Once you’ve edited the file to your satisfaction (put in more commands should you have any other kind of services say a webserver etc), it is time to load it up to your server. To do so, use the following command:
sudo iptables-restore < /etc/iptables.test.rules
This will load up all the different commands that you have within the file that you have created. To see it in effect, repeat the command:
sudo iptables –L
This time the output result will be different. You should see all the rules that you want being set up in the firewall and are currently being enforced by the system. IMPORTANT: make sure you have your SSH port opened else you’ll be denied remote access. Now that everything is in place, we have to ensure that the rules stay in place even when the system reboots. There are a few methods to do this, the simplest is to use something called “iptables-persistant”:

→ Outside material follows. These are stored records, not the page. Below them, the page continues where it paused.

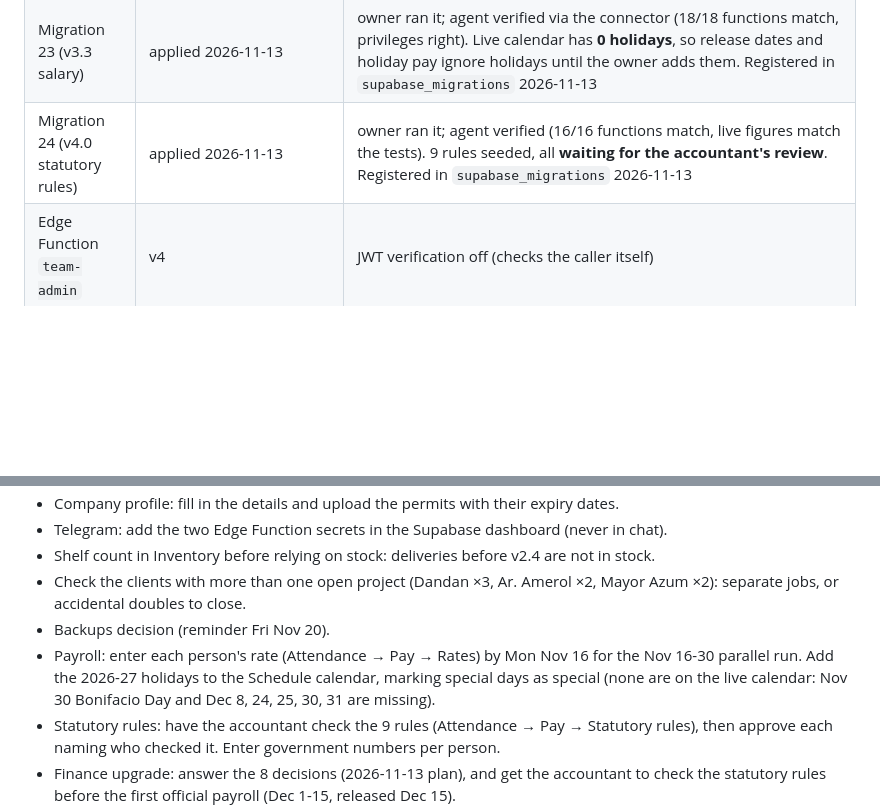
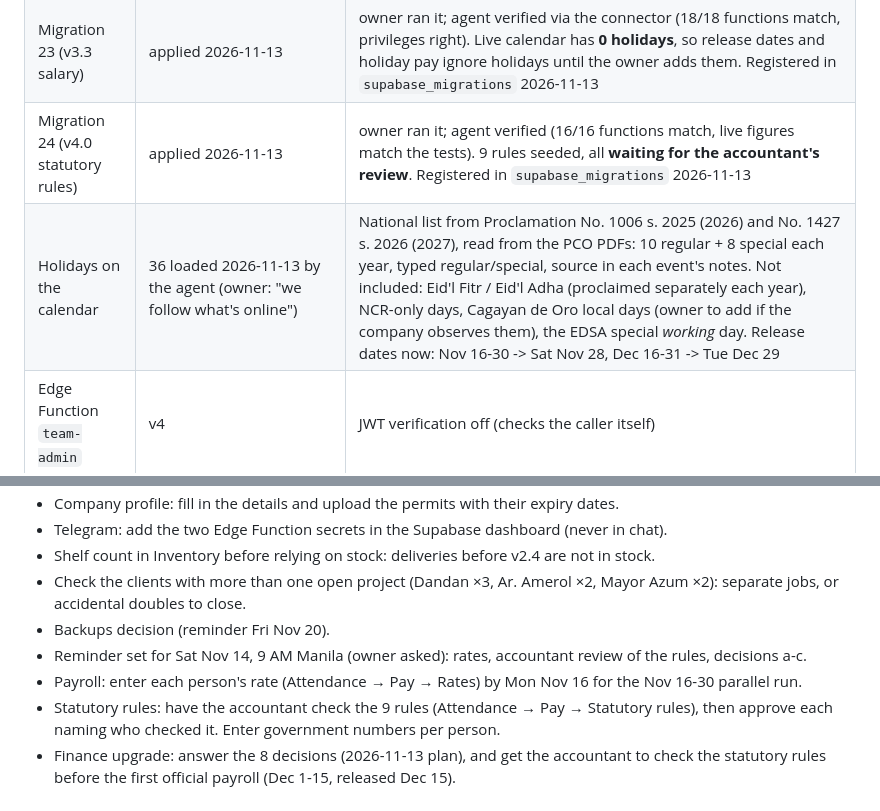
Before and after one commit to bernadosjason-dev/ritehome-tracker, a Markdown page: MEMORY.md, 2 parts joined by grey strips. GitHub-like rendering; blank space fills up the shorter version.

Commit message:
MEMORY.md: 2026-27 national holidays loaded from the official proclamations; reminder set
Co-Authored-By: Claude Opus 5.5 <noreply@anthropic.com>
Claude-Session: https://claude.ai/code/session_01CyZUonDt6bgnZFi1dU8zxX

```diff
--- a/MEMORY.md
+++ b/MEMORY.md
@@ -47,6 +47,7 @@ Supabase project and its commit is deployed to Vercel; until then it says "pendi
 | Supabase project | `laxavfldivkhufeubgmb` | migrations 01–24 applied (18–24 by the owner in the SQL Editor). **Verified 2026-11-13 by the agent through the Supabase connector:** all 155 public functions match a local load of 01–24 (comment- and whitespace-normalised: none differ, none missing, none extra); rolled-back smoke test 25/25 (admin calls work; anon refused for dashboard, company, approvals, salaries, pay, statutory); company-files bucket and its two policies exactly as expected; 18–24 registered in `supabase_migrations.schema_migrations` (24 rows) |
 | Migration 23 (v3.3 salary) | applied 2026-11-13 | owner ran it; agent verified via the connector (18/18 functions match, privileges right). Live calendar has **0 holidays**, so release dates and holiday pay ignore holidays until the owner adds them. Registered in `supabase_migrations` 2026-11-13 |
 | Migration 24 (v4.0 statutory rules) | applied 2026-11-13 | owner ran it; agent verified (16/16 functions match, live figures match the tests). 9 rules seeded, all **waiting for the accountant's review**. Registered in `supabase_migrations` 2026-11-13 |
+| Holidays on the calendar | 36 loaded 2026-11-13 by the agent (owner: "we follow what's online") | National list from Proclamation No. 1006 s. 2025 (2026) and No. 1427 s. 2026 (2027), read from the PCO PDFs: 10 regular + 8 special each year, typed regular/special, source in each event's notes. Not included: Eid'l Fitr / Eid'l Adha (proclaimed separately each year), NCR-only days, Cagayan de Oro local days (owner to add if the company observes them), the EDSA special *working* day. Release dates now: Nov 16-30 -> Sat Nov 28, Dec 16-31 -> Tue Dec 29 |
 | Edge Function `team-admin` | v4 | JWT verification off (checks the caller itself) |
 | Edge Function `notify-telegram` | v1 | needs `TELEGRAM_BOT_TOKEN` and `TELEGRAM_CHAT_ID` secrets (owner sets them) |
 | Vercel `ritehome-portal` | commit `012b3bc` (v3.2), live 2026-11-13 (owner confirmed "live") | portal.ritehomemodular.com. **2026-11-13: the owner connected the project to GitHub (bernadosjason-dev/ritehome-tracker) and set Production Branch Tracking to `claude/portal-supabase`**: every push to that branch deploys to production by itself (before this the project had no Git link and only connector-made deployments existed). `main` still holds the Oct 18 Apps Script code: never point production at it |
@@ -62,9 +63,9 @@ Supabase project and its commit is deployed to Vercel; until then it says "pendi
 - Check the clients with more than one open project (Dandan ×3, Ar. Amerol ×2, Mayor Azum ×2):
   separate jobs, or accidental doubles to close.
 - Backups decision (reminder Fri Nov 20).
+- Reminder set for Sat Nov 14, 9 AM Manila (owner asked): rates, accountant review of the rules, decisions a-c.
 - Payroll: enter each person's rate (Attendance → Pay → Rates) by Mon Nov 16 for the Nov 16-30
-  parallel run. Add the 2026-27 holidays to the Schedule calendar, marking special days as special
-  (none are on the live calendar: Nov 30 Bonifacio Day and Dec 8, 24, 25, 30, 31 are missing).
+  parallel run.
 - Statutory rules: have the accountant check the 9 rules (Attendance → Pay → Statutory rules), then approve each
   naming who checked it. Enter government numbers per person.
 - Finance upgrade: answer the 8 decisions (2026-11-13 plan), and get the accountant to check the
```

sudo apt-get install iptables-persistent
Follow through the steps and say “yes” when it asks if you want to save the current ipv4 settings. To test if your rules are still in place when the server reboots, reboot the server and then check to see if the rules are still there:
sudo iptables –L
In future should you make any changes to the rules, you must always remember to run the following command after you modified the rules to save it:
sudo bash -c "iptables-save > /etc/iptables.rules”
(EDITED 20/02/2014) If you’re using iptables-persistent, you should save it to the iptables-persistent location instead (the file that it loads from):
sudo bash -c "iptables-save > /etc/iptables/rules.v4”
That’s it! You have yourself a basic firewall all set up and ready to go!